If you’re lucky, you’ll get a list of search results with the word holiday in the title and you might get a laundry list of calendar documents that doesn’t describe the relevant offices or countries and certainly doesn’t answer your question like above.
Search is the first step to the innovation we talk about in board rooms and industry conferences. It needs to be at the forefront of any real innovation strategy
So you do what we all do and spend the next twenty minutes reviewing every document until you eventually find the information you are looking for.
What we’re really asking is for our corporate systems to provide answers, not documents. We expect systems to be able to understand the semantics of our request and not the keywords, exactly as they would outside the office.
If I search the word “holiday”, the system should understand that I mean a non-weekend day when my office will be closed and return the information relevant to this request.
Before it can do that, it needs to know who I am and what calendar is most pertinent to me, read it and determine the answer to my question and then answer it in language that easy for me to consume. Of course, it should also provide me a link to this calendar and potentially a list of other calendars properly titled by office and country that it thinks is pertinent to my question. That way, I could look at the calendar if I choose but only if I choose.
Just imagine if work searches worked like consumer ones, providing information from multiple documents, and joining fragmented data points with coherent narrative. There is no question that this would create measurable time savings for any company. However, I still find myself convincing people that this is anything more than a convenience. The question is how would you monetize the following:

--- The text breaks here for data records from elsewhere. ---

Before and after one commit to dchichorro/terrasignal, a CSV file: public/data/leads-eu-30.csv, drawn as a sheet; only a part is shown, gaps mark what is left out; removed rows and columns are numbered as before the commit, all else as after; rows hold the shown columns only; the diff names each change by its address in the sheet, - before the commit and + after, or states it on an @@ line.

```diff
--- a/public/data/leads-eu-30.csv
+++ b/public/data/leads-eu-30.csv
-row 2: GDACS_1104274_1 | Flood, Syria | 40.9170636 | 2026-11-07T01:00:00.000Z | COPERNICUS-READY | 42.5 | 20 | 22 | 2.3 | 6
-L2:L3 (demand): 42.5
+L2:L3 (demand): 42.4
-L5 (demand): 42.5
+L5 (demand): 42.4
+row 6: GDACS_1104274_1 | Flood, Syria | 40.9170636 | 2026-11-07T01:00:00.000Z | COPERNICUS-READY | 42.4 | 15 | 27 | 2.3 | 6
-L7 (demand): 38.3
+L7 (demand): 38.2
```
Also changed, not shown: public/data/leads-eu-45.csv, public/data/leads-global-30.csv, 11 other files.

1. Searches that can find relevant information across the enterprise, databases and embedded in your unstructured documents. This requires cognitive capabilities capable of extracting the true meaning of the request and every document to identify the most relevant information.
2. And what if the search can also isolate elements of the answer and using Natural Language Generation, construct a response to questions in a way that users can understand.
3. And what if the search can be smart enough to know if users accepted the answer or modified the search to find a better answer learning from each interaction and a build a knowledgebase to better answer in the future.
Most of us would argue this would be a meaningful advancement. I argue that they will open the door to machine and human based conversations. The reality is that search and response is the core of everything that is artificial intelligence and more than that it is critical to our relationship with these next generation machines. We won’t be able to work together and they won’t be able to fundamentally change our competitive advantage, drive top line growth and cut costs if we can’t communicate with them the way we communicate with the people that work for us and with us. Search is the first step to the innovation we talk about in board rooms and industry conferences. It needs to be at the forefront of any real innovation strategy.